(Content revision data)
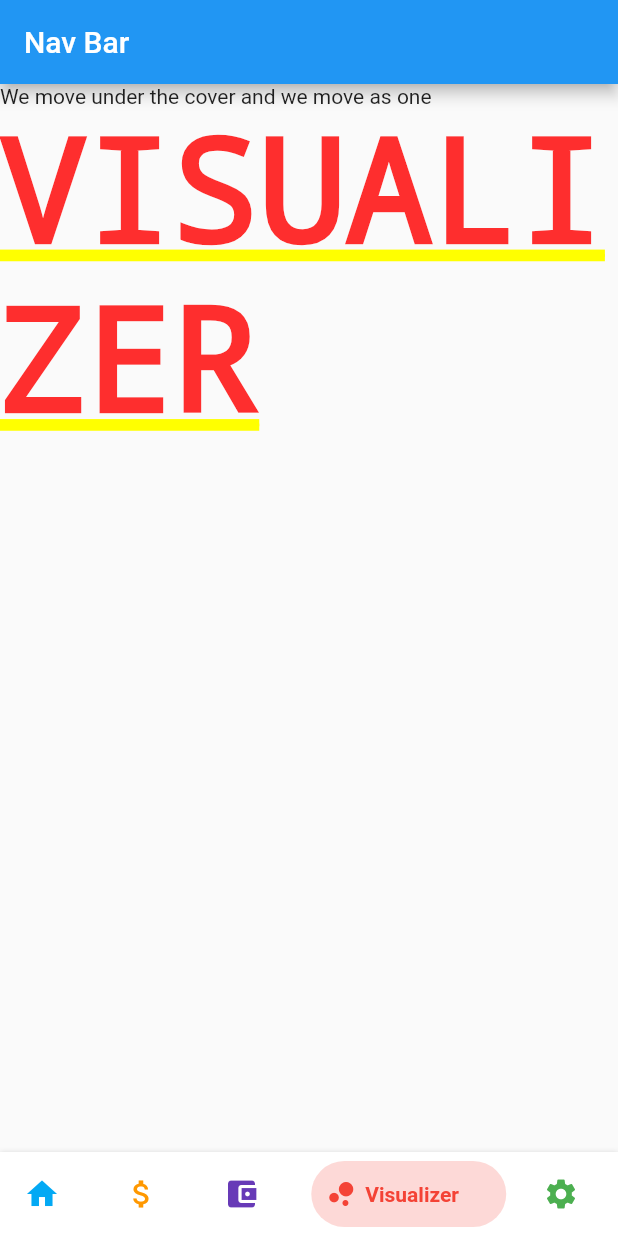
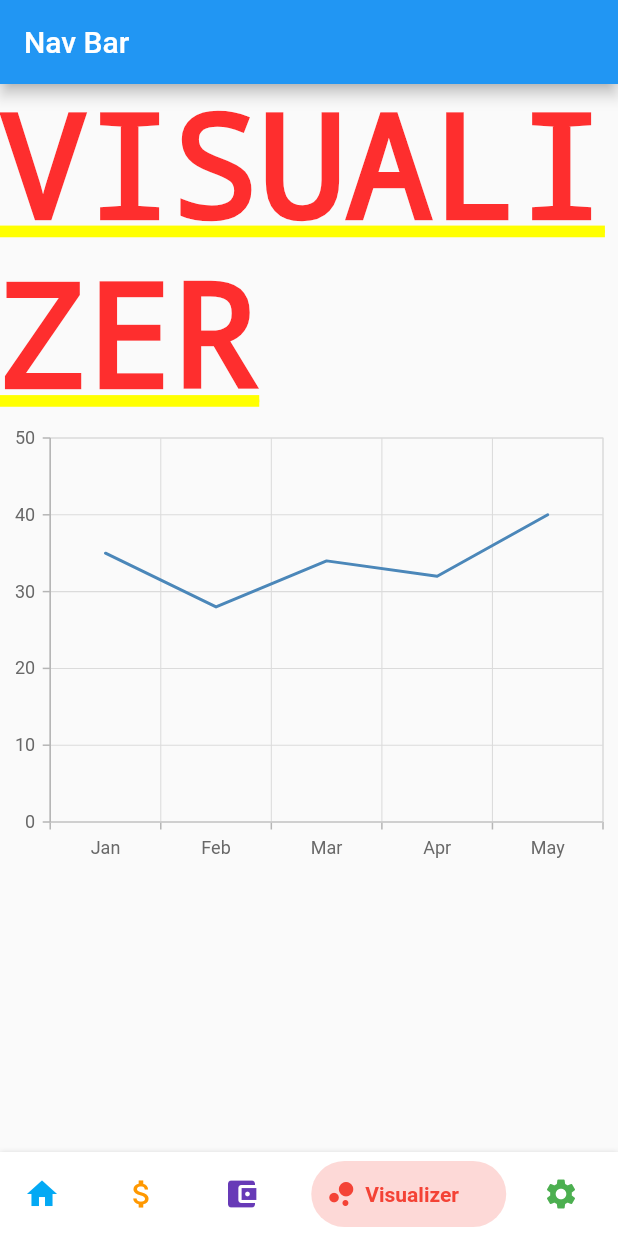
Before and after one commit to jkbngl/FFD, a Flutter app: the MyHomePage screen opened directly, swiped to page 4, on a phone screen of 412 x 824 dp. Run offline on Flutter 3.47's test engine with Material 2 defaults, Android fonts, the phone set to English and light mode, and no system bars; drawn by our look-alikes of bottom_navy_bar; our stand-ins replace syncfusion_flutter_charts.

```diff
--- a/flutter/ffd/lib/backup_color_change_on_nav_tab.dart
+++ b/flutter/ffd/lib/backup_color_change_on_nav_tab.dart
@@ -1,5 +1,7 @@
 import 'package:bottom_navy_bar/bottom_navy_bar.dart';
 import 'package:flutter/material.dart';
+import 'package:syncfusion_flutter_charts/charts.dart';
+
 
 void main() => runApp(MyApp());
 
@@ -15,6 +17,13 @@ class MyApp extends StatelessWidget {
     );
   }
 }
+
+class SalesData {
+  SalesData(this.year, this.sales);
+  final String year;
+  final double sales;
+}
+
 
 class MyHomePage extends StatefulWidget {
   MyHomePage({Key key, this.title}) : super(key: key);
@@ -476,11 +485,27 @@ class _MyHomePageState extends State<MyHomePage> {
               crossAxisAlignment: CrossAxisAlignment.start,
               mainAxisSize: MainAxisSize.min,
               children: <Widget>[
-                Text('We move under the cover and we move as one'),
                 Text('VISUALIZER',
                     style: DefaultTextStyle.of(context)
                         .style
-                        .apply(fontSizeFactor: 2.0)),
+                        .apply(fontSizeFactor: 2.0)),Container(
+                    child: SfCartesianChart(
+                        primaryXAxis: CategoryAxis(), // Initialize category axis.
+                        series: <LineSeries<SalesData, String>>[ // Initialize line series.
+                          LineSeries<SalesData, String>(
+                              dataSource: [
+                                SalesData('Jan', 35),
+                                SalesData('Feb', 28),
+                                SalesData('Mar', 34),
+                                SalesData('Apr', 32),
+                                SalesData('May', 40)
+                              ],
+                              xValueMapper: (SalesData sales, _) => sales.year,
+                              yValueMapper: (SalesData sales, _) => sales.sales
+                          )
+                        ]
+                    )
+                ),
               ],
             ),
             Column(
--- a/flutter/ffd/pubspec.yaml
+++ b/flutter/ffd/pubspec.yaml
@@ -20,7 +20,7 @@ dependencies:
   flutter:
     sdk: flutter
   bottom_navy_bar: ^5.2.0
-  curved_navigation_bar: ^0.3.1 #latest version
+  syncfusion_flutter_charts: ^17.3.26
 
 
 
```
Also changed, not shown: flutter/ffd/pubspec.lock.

EXERCISE
Copy out all lines above holding "yaml".

WRITTEN ANSWER
--- a/flutter/ffd/pubspec.yaml
+++ b/flutter/ffd/pubspec.yaml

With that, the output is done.